A word from the GloPID-R chair
GloPID-R Vision (2021-22)
As I start my term as the Chair of GloPID-R, I have had the honour and privilege to connect with many of our members and partners over the past three months in one-on-one meetings. It is clear from these discussions that now more than ever, our members appreciate the work of GloPID-R in providing a dedicated forum for funders to exchange information, coordinate efforts and discuss mechanisms to facilitate an effective, rapid and equitable research response to the COVID-19 pandemic. These joint efforts will remain of utmost importance as we continue to navigate the next phase of pandemic.
Many of our members have also articulated the need to expand and enhance the impact of GloPID-R’s activities. Moving forward, it is my personal aspiration to strengthen and expand GloPID-R’s objectives to support the development of research preparedness activities, to coordinate members and key partners to facilitate rapid and aligned funding of research, and to reinforce GloPID-R’s visibility and capacity for influence. This will allow us to establish research priorities and actions in alignment with key partners, such as WHO, to prevent redundancies in resources, and most importantly, enable GloPID-R members to maximize synergy and build efficiency in the research on pandemic preparedness and response.
Research requires time, effort and resources to plan, build capacity and implement, and a key priority of GloPID-R is to act as a conduit for members to exchange information and communicate with key stakeholders. As such, we will continue to work closely with our members and key partners, including WHO and CEPI, to identify evolving research priorities, gaps and needs for researchers and funders. Furthermore, we have extended our engagement activities to regularly organize knowledge mobilization events such as virtual forums to engage multiple stakeholders and connect researchers with patients, policy makers, regulators, industry partners. We have been making a concentrated effort to promote the work being carried out by GloPID-R and its members and partners by regularly communicating articles in high impact journals and sharing these with our network.
This past year has also highlighted that we need to reflect, learn lessons and make a more concerted effort to improve global research funding coordination. The ongoing pandemic has highlighted again and again the extensive health disparities which exist in health research and the impact these inequities have on the health outcomes of millions around the world. Our global preparedness and response to new or re-emerging threats must inclusively engage everyone. As such, GloPID-R is committed to expanding our membership in LMICs and ensuring that low-resource countries can partner and benefit from research opportunities in an equitable manner. To that end, we will continue to build partnerships such as COVID-Circle to expand and broaden our membership so that it better reflects inclusion of the global community.
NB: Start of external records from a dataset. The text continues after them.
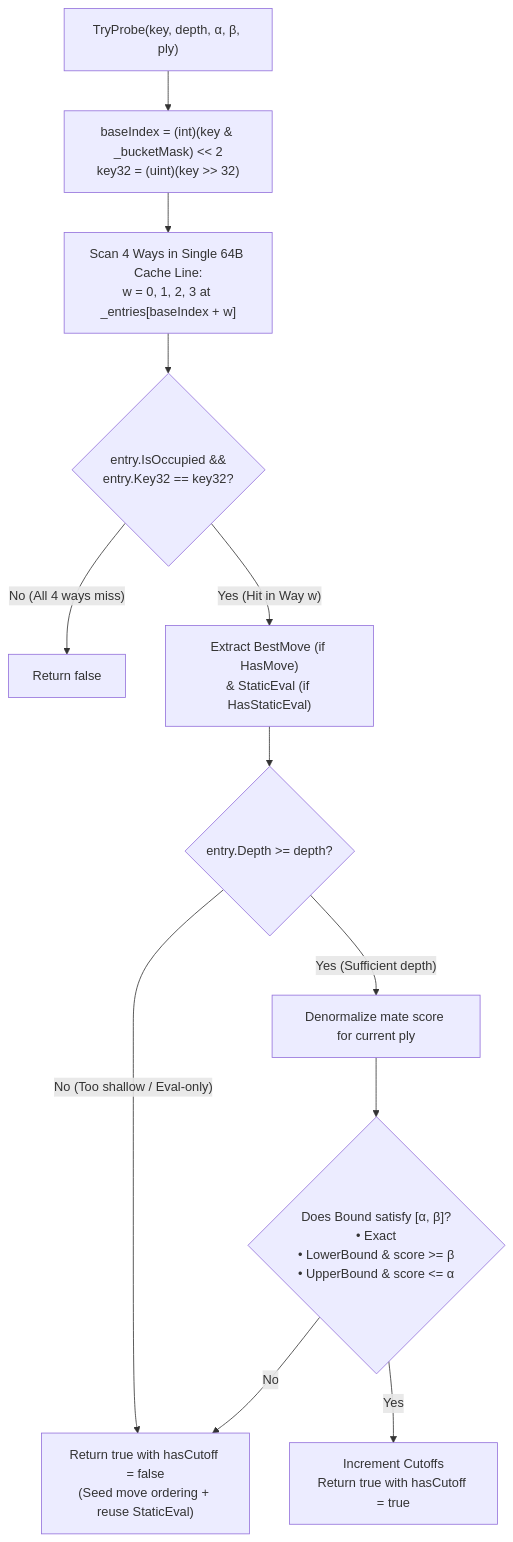
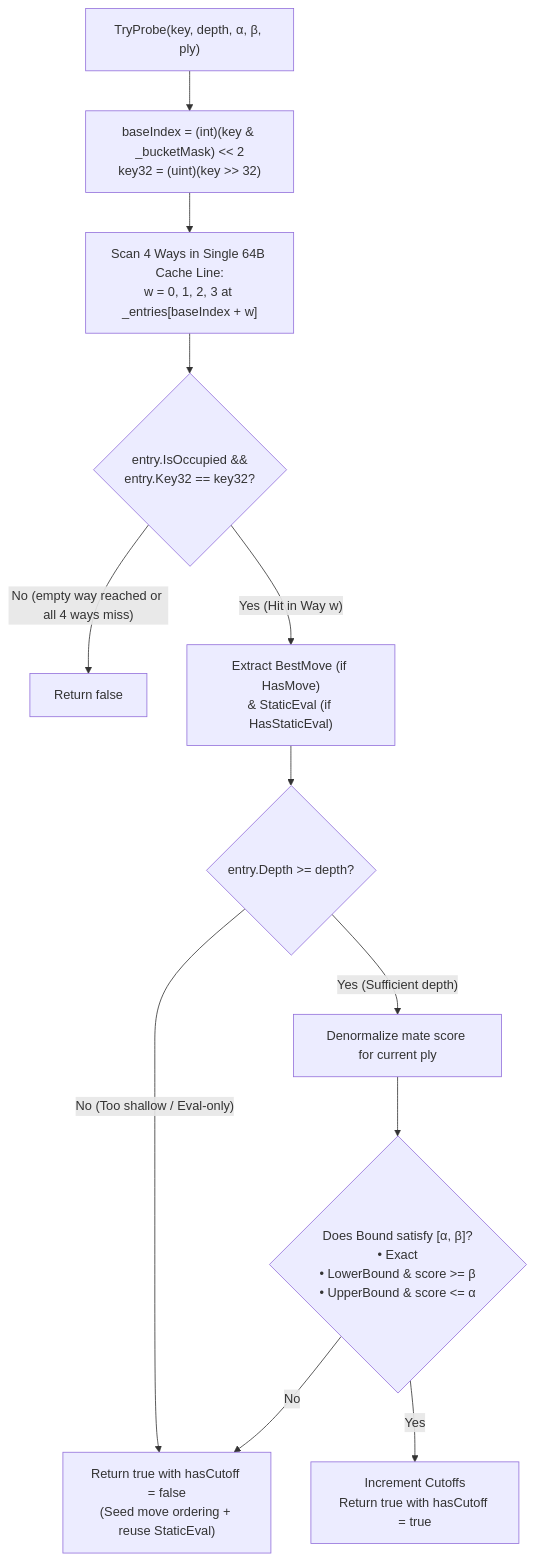
The diagram in docs/brain/08-transposition-table.md (cjp-dev/Checkers), drawn with Mermaid before and after one commit. The commit also changed other lines of this file and 21 other files, not shown here.

````diff
--- a/docs/brain/08-transposition-table.md
+++ b/docs/brain/08-transposition-table.md
@@ -67,14 +67,14 @@
 ```mermaid
 flowchart TD
     Probe["TryProbe(key, depth, α, β, ply)"] --> Base["baseIndex = (int)(key &amp; _bucketMask) &lt;&lt; 2<br/>key32 = (uint)(key &gt;&gt; 32)"]
     Base --> Scan["Scan 4 Ways in Single 64B Cache Line:<br/>w = 0, 1, 2, 3 at _entries[baseIndex + w]"]
     Scan --> Match{"entry.IsOccupied &amp;&amp;<br/>entry.Key32 == key32?"}
-    Match -- "No (All 4 ways miss)" --> Miss["Return false"]
+    Match -- "No (empty way reached or all 4 ways miss)" --> Miss["Return false"]
     Match -- "Yes (Hit in Way w)" --> Extract["Extract BestMove (if HasMove)<br/>&amp; StaticEval (if HasStaticEval)"]
     Extract --> CheckDepth{"entry.Depth >= depth?"}
     CheckDepth -- "No (Too shallow / Eval-only)" --> OrderOnly["Return true with hasCutoff = false<br/>(Seed move ordering + reuse StaticEval)"]
     CheckDepth -- "Yes (Sufficient depth)" --> Norm["Denormalize mate score for current ply"]
     Norm --> CheckBound{"Does Bound satisfy [α, β]?<br/>• Exact<br/>• LowerBound &amp; score >= β<br/>• UpperBound &amp; score <= α"}
     CheckBound -- "Yes" --> Cutoff["Increment Cutoffs<br/>Return true with hasCutoff = true"]
     CheckBound -- "No" --> OrderOnly
 ```
````
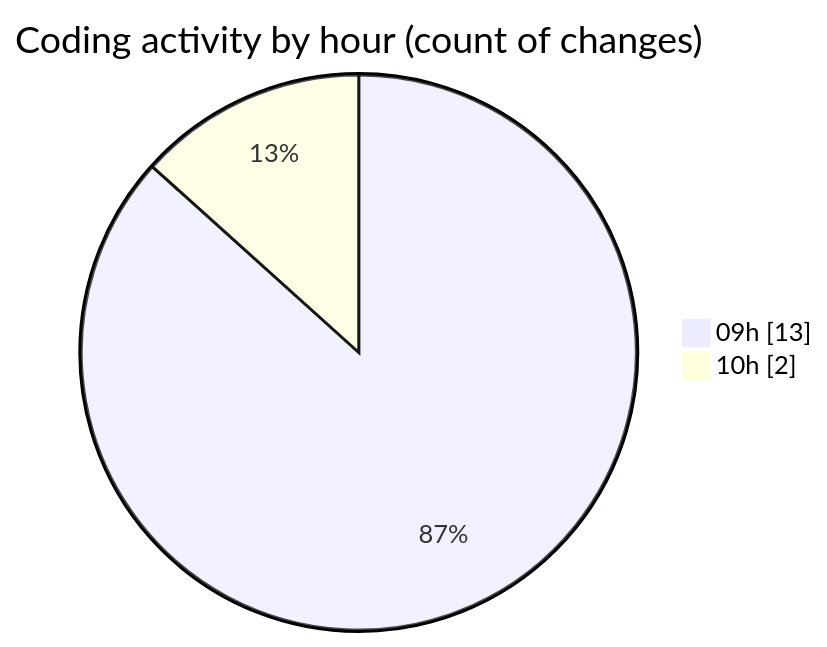
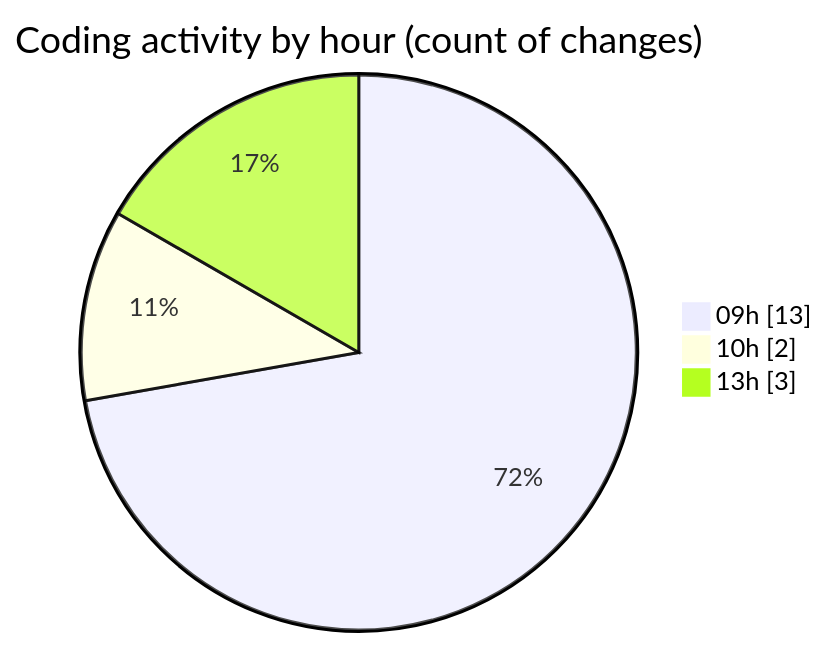
The second of 2 diagrams in 2025-08-29/cda/README.md (momahboobian/code-tracking), drawn with Mermaid before and after one commit. The commit also changed other lines of this file and 1 other file, not shown here.

````diff
--- a/2025-08-29/cda/README.md
+++ b/2025-08-29/cda/README.md
@@ -36,6 +38,7 @@
 ```mermaid
 pie showData
 title Coding activity by hour (count of changes)
 "09h" : 13
 "10h" : 2
+"13h" : 3
 ```
````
Finally, I would like to highlight that GloPID-R endeavors to help its members turn ideas into actions and strengthen their capacity for influence. We are fortunate to have four working groups with participation from active members focused on cross-cutting themes (clinical trials coordination, data sharing, social science forum, LMIC focus), that address common goals we want to accomplish as we move forward as global funders of research. We are always looking for more member participation, so please reach out to us to indicate your interest or if you have other issues of common interest that we should be working on.
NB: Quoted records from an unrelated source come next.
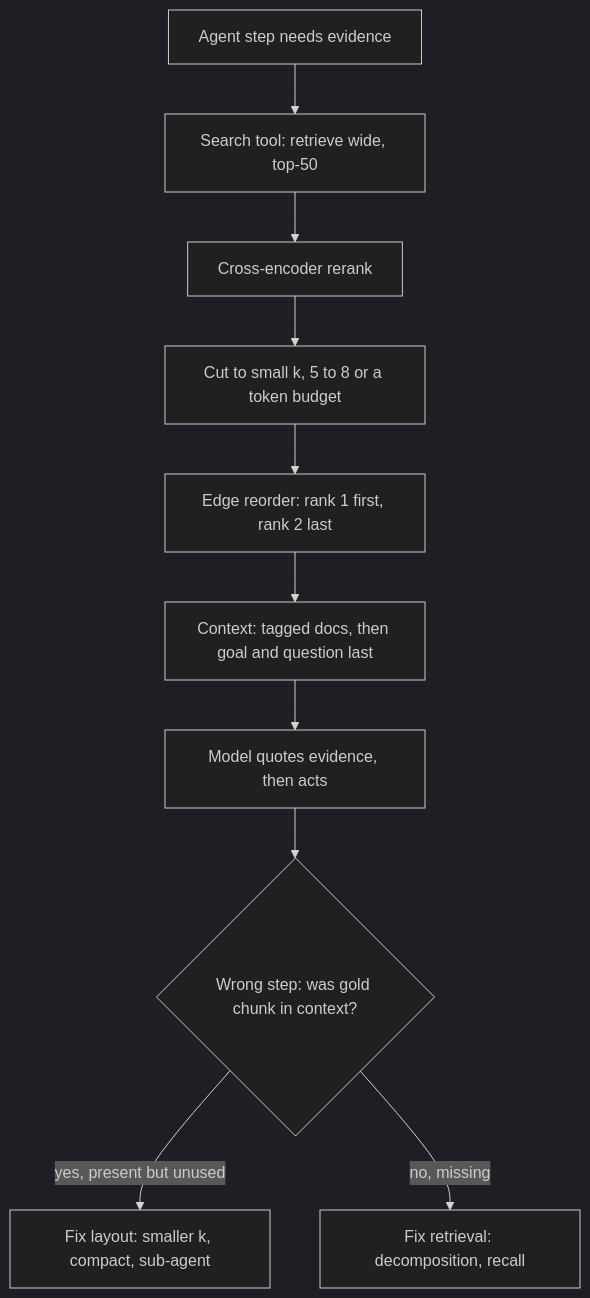
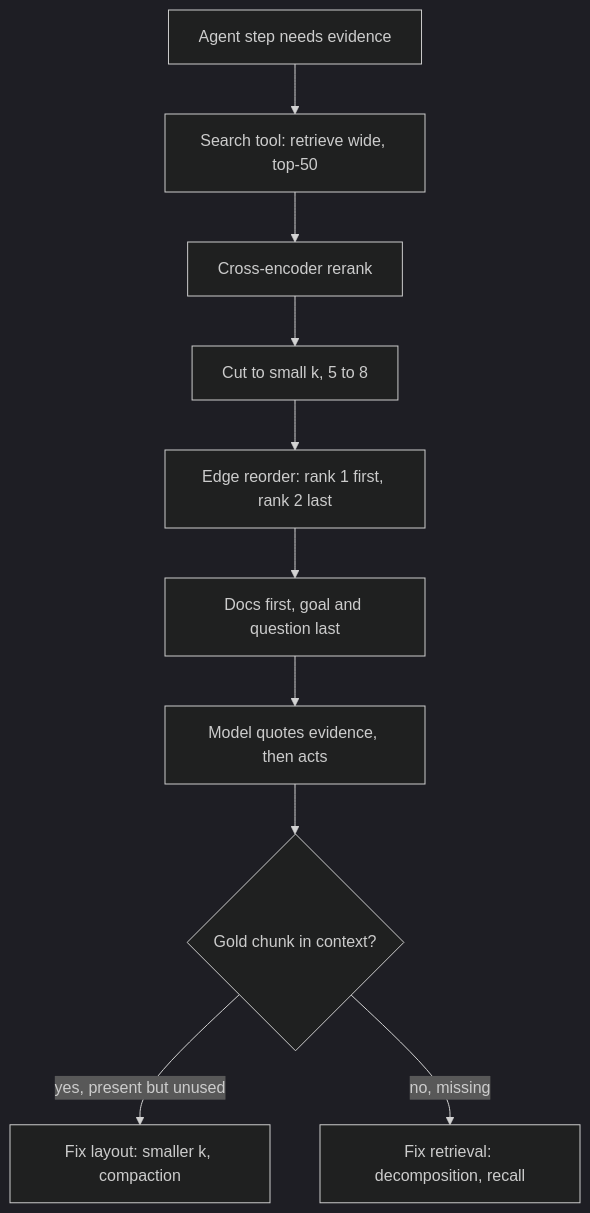
The diagram in content/rag-retrieval/lost-in-the-middle.md (lovishmahajan97/agentic-learning), drawn with Mermaid (dark theme) before and after one commit. The commit also changed other lines of this file and 454 other files, not shown here.

````diff
--- a/content/rag-retrieval/lost-in-the-middle.md
+++ b/content/rag-retrieval/lost-in-the-middle.md
@@ -136,12 +136,12 @@
 ```mermaid
 flowchart TD
     Q["Agent step needs evidence"] --> W["Search tool: retrieve wide, top-50"]
     W --> RR["Cross-encoder rerank"]
-    RR --> C["Cut to small k, 5 to 8 or a token budget"]
+    RR --> C["Cut to small k, 5 to 8"]
     C --> E["Edge reorder: rank 1 first, rank 2 last"]
-    E --> P["Context: tagged docs, then goal and question last"]
+    E --> P["Docs first, goal and question last"]
     P --> G["Model quotes evidence, then acts"]
-    G --> T{"Wrong step: was gold chunk in context?"}
-    T -->|"yes, present but unused"| L["Fix layout: smaller k, compact, sub-agent"]
+    G --> T{"Gold chunk in context?"}
+    T -->|"yes, present but unused"| L["Fix layout: smaller k, compaction"]
     T -->|"no, missing"| R["Fix retrieval: decomposition, recall"]
 ```
````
I am optimistic that by continuing to forge and nurture relationships with existing and new members and partners, by directing investments towards emerging research priorities and by developing research infrastructure during peacetime, we will cultivate a stronger and united global research community that will not only see us through this pandemic but will ensure that we are better prepared for the next one.